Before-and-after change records
════════════════════
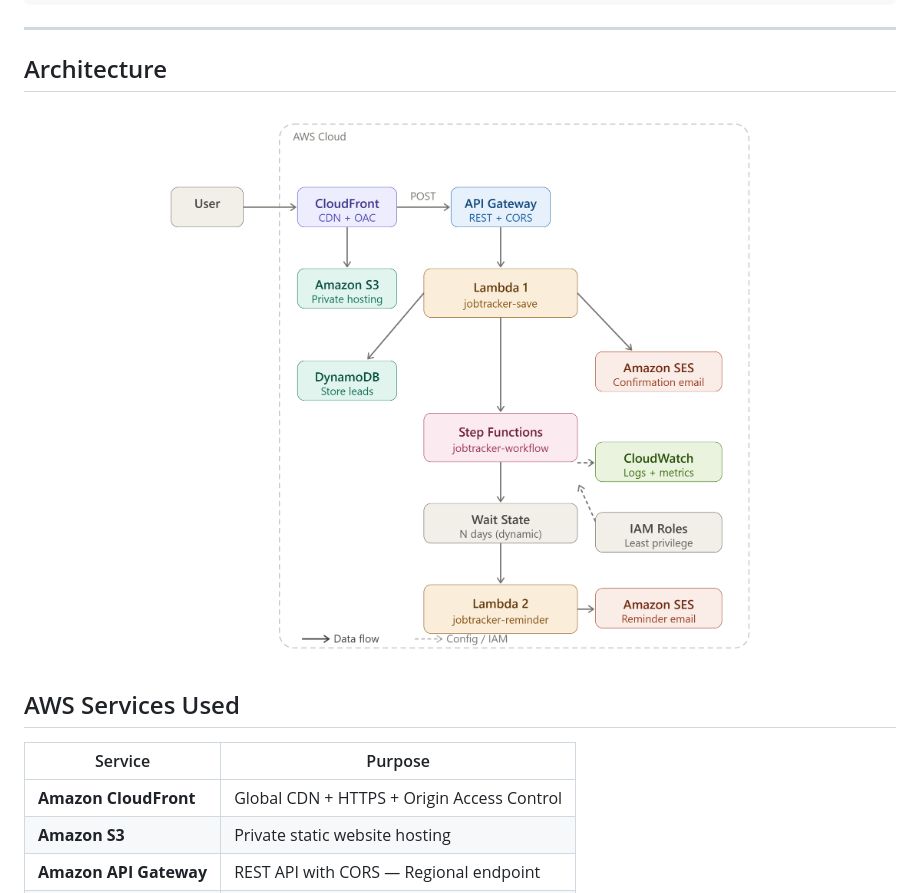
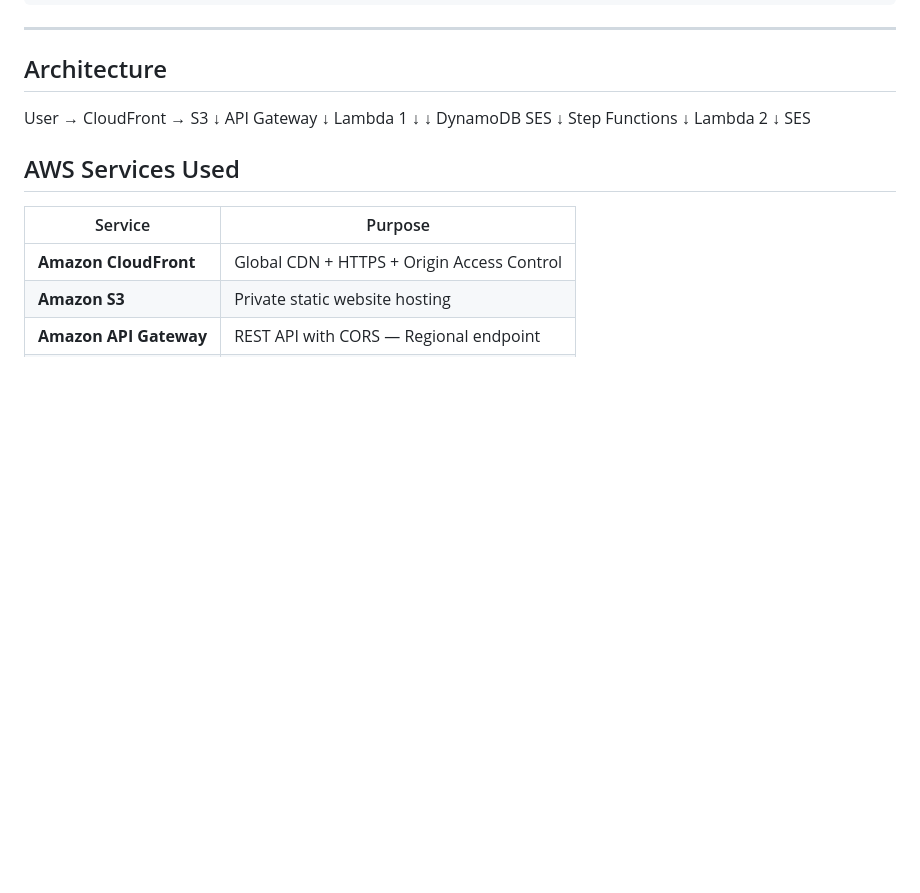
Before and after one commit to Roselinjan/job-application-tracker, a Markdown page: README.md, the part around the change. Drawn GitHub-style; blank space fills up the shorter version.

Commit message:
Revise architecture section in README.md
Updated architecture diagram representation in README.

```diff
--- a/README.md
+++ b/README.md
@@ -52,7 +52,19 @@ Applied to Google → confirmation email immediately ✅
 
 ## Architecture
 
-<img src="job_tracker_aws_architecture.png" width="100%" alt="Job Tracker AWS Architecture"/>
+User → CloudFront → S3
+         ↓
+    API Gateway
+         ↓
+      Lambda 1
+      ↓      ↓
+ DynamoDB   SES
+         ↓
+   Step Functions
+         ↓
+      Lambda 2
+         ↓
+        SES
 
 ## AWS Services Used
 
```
════════════════════
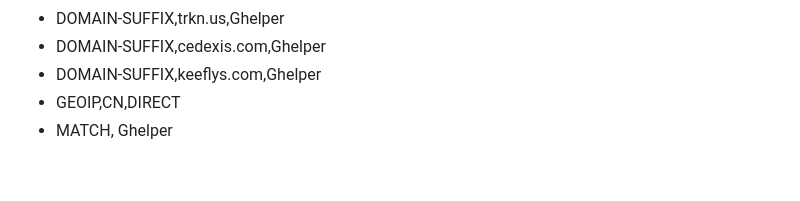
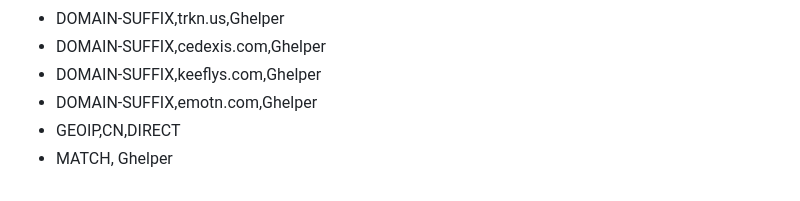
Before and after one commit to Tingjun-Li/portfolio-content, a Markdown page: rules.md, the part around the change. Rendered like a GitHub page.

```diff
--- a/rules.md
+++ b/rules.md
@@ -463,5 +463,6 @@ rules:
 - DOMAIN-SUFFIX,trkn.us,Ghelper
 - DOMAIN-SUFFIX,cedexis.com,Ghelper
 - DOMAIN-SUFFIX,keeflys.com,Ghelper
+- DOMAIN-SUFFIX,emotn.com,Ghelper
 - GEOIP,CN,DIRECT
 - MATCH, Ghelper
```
════════════════════
## WORK INSTRUCTION
Each line that includes the string "SUFFIX" should be copied from the data.

## OUTPUT FOR THIS TASK
 - DOMAIN-SUFFIX,trkn.us,Ghelper
 - DOMAIN-SUFFIX,cedexis.com,Ghelper
 - DOMAIN-SUFFIX,keeflys.com,Ghelper
+- DOMAIN-SUFFIX,emotn.com,Ghelper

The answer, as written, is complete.